### TASK PROMPT
Check each line below for the word "work", and copy those that have it.
++++++++++++++++++++
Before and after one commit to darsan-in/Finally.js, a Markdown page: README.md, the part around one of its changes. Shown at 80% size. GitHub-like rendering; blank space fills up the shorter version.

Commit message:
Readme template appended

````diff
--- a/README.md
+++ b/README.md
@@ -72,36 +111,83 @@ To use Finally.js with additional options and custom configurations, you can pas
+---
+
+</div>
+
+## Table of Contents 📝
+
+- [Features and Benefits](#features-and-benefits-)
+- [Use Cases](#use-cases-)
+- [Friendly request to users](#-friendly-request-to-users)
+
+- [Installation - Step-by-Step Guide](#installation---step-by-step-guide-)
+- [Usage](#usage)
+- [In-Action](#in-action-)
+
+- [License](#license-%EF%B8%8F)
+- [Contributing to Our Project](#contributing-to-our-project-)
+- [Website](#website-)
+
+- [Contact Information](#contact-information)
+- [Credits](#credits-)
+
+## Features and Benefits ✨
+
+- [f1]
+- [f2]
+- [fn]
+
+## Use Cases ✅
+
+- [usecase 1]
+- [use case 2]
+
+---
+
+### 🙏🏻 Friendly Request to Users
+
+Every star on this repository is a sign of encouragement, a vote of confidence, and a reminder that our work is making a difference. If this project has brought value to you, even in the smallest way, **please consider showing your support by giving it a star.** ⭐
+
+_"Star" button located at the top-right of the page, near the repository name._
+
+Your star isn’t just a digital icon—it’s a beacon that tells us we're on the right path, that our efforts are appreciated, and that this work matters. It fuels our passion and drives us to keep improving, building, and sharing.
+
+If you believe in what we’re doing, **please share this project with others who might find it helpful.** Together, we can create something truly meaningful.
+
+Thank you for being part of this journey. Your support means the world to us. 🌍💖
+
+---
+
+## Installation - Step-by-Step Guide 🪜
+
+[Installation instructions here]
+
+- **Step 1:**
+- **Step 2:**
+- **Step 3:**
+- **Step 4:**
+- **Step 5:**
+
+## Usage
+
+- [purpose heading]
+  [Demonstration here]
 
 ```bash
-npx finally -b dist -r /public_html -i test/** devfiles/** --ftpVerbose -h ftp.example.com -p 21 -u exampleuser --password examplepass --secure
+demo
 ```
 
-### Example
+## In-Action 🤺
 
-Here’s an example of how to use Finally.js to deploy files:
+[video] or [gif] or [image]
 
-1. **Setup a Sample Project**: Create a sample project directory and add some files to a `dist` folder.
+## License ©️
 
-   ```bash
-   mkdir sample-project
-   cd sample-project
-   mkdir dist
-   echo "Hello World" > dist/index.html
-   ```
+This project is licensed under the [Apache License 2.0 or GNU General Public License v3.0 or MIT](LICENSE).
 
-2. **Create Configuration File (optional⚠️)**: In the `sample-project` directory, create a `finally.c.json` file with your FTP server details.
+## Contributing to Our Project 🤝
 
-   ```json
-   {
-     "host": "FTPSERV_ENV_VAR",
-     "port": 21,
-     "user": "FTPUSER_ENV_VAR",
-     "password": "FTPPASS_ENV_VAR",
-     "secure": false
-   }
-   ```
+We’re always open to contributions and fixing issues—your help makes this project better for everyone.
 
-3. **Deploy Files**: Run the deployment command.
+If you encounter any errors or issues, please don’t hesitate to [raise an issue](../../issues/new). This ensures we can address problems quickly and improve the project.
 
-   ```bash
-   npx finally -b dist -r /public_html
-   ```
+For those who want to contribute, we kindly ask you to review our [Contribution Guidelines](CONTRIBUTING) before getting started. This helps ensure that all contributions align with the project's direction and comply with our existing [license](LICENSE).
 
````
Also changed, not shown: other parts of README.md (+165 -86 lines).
++++++++++++++++++++
### SOLUTION FOR THIS EXERCISE
+Every star on this repository is a sign of encouragement, a vote of confidence, and a reminder that our work is making a difference. If this project has brought value to you, even in the smallest way, **please consider showing your support by giving it a star.** ⭐
+Your star isn’t just a digital icon—it’s a beacon that tells us we're on the right path, that our efforts are appreciated, and that this work matters. It fuels our passion and drives us to keep improving, building, and sharing.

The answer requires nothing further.